OAH Distinguished Lecturer Profile

Christina Simmons

Portrait of Christina Simmons

Christina Simmons became a historian of U.S. women and sexuality under the influence of the women's movement of the 1970s. Her research has centered on how the changing roles and activism of American women have affected marriage and sexuality for both whites and African Americans. She taught at the University of Cincinnati and the University of Windsor (Ontario), retiring from the latter in January 2015 as a professor of history and women's and gender studies. She is a coeditor, with Kathy Peiss, of Passion and Power: Sexuality in History (1989) and the author of Making Marriage Modern: Women's Sexuality from the Progressive Era to World War II (2009). She is currently researching sex and marriage education among African Americans, examining how their unique position in American society affected their views and experiences of marriage and sexuality in the 1940s and 1950s. She is also editing "A Cultural History of Marriage: The Modern Age," a global history of marriage in the twentieth century.

Featured Lecture

OAH Lectures
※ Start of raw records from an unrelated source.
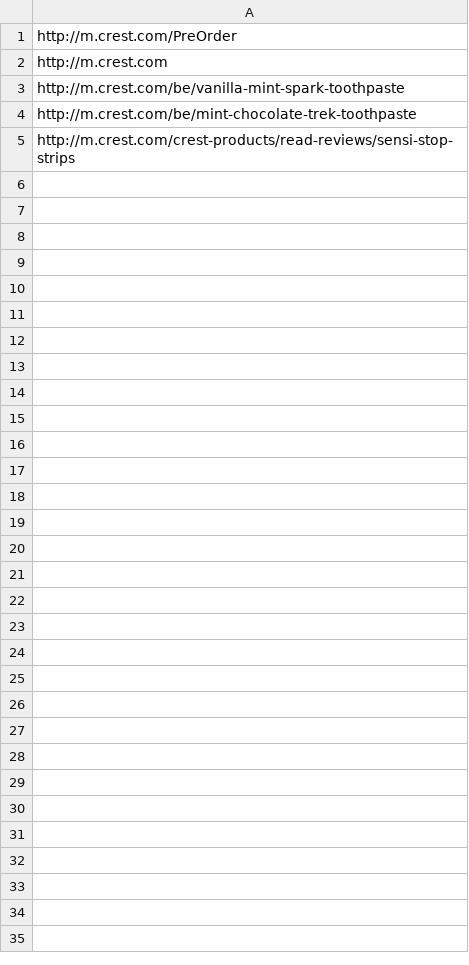
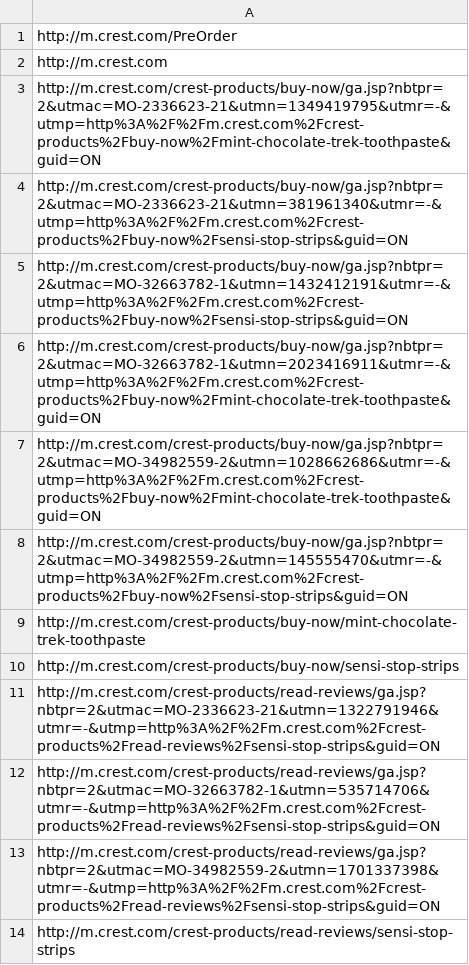
Before and after one commit to ew9001/MobileBrowserStack, a CSV file: request.quote/qalist.csv, drawn as a sheet.

Commit message:
updated

```diff
--- a/request.quote/qalist.csv
+++ b/request.quote/qalist.csv
@@ -2,4 +2,13 @@ http://m.crest.com/PreOrder
 http://m.crest.com
-http://m.crest.com/be/vanilla-mint-spark-toothpaste
-http://m.crest.com/be/mint-chocolate-trek-toothpaste
+http://m.crest.com/crest-products/buy-now/ga.jsp?nbtpr=2&utmac=MO-2336623-21&utmn=1349419795&utmr=-&utmp=http%3A%2F%2Fm.crest.com%2Fcrest-products%2Fbuy-now%2Fmint-chocolate-trek-toothpaste&guid=ON
+http://m.crest.com/crest-products/buy-now/ga.jsp?nbtpr=2&utmac=MO-2336623-21&utmn=381961340&utmr=-&utmp=http%3A%2F%2Fm.crest.com%2Fcrest-products%2Fbuy-now%2Fsensi-stop-strips&guid=ON
+http://m.crest.com/crest-products/buy-now/ga.jsp?nbtpr=2&utmac=MO-32663782-1&utmn=1432412191&utmr=-&utmp=http%3A%2F%2Fm.crest.com%2Fcrest-products%2Fbuy-now%2Fsensi-stop-strips&guid=ON
+http://m.crest.com/crest-products/buy-now/ga.jsp?nbtpr=2&utmac=MO-32663782-1&utmn=2023416911&utmr=-&utmp=http%3A%2F%2Fm.crest.com%2Fcrest-products%2Fbuy-now%2Fmint-chocolate-trek-toothpaste&guid=ON
+http://m.crest.com/crest-products/buy-now/ga.jsp?nbtpr=2&utmac=MO-34982559-2&utmn=1028662686&utmr=-&utmp=http%3A%2F%2Fm.crest.com%2Fcrest-products%2Fbuy-now%2Fmint-chocolate-trek-toothpaste&guid=ON
+http://m.crest.com/crest-products/buy-now/ga.jsp?nbtpr=2&utmac=MO-34982559-2&utmn=145555470&utmr=-&utmp=http%3A%2F%2Fm.crest.com%2Fcrest-products%2Fbuy-now%2Fsensi-stop-strips&guid=ON
+http://m.crest.com/crest-products/buy-now/mint-chocolate-trek-toothpaste
+http://m.crest.com/crest-products/buy-now/sensi-stop-strips
+http://m.crest.com/crest-products/read-reviews/ga.jsp?nbtpr=2&utmac=MO-2336623-21&utmn=1322791946&utmr=-&utmp=http%3A%2F%2Fm.crest.com%2Fcrest-products%2Fread-reviews%2Fsensi-stop-strips&guid=ON
+http://m.crest.com/crest-products/read-reviews/ga.jsp?nbtpr=2&utmac=MO-32663782-1&utmn=535714706&utmr=-&utmp=http%3A%2F%2Fm.crest.com%2Fcrest-products%2Fread-reviews%2Fsensi-stop-strips&guid=ON
+http://m.crest.com/crest-products/read-reviews/ga.jsp?nbtpr=2&utmac=MO-34982559-2&utmn=1701337398&utmr=-&utmp=http%3A%2F%2Fm.crest.com%2Fcrest-products%2Fread-reviews%2Fsensi-stop-strips&guid=ON
 http://m.crest.com/crest-products/read-reviews/sensi-stop-strips
```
In the twentieth century marriage in the U.S. was transformed from a powerful and patriarchal social and legal institution to a much more fragile and somewhat more egalitarian one. These shifts, especially in the roles and rights of women, have generated sharp social and political controversy. While macro socioeconomic forces like women's increasing labor force participation and cultural developments such as intensified individualism have contributed to these changes, women's concerted efforts to modify marital norms and practices are equally important. This lecture examines how white and African-American women criticized, reconceived, and attempted to reform marriage in the twentieth-century U.S.
American marriage in the early twentieth century has been increasingly built around the autonomy of youth, romantic heterosexual love and intimacy, and contraceptive practice, while the power of the patriarchal family over children’s marriage has weakened. This modern form of marriage began earlier in the U.S. and other industrialized nations, but over the century it emerged in many parts of the world, influenced by consumer capitalism, urbanization, mass media, and women’s employment and political mobilization. Ideals of emotional and sexual intimacy in marriage became very powerful, but they have often clashed with the realities of class and gendered power differences in people’s lives. This lecture examines how Americans and others have experienced and sought to re-think the inner dynamics of modern marriage in the mid- to late-twentieth century.
Since at least the 1920s advice columns such as that of the popular (white) Dorothy Dix have formed staple fare in newspapers. They were also featured in African-American newspapers, which were a critical social and political institution for black communities through the twentieth century. This lecture looks at the long-running “Naomi’s Advice” column in the Norfolk, Virginia, African-American weekly, the Journal and Guide, one of the largest-circulation black newspapers of the mid-twentieth century. “Naomi” and her majority-female correspondents offer insights into both middle-class African-American norms for marriage and the gendered experiences and complaints of ordinary readers in Virginia and North Carolina. The columnist’s tone and perspective differed from that of similar white advice writers, and her divergent advice to single and married women points to imperatives for African-American women’s survival, as well as the cultural power of marriage.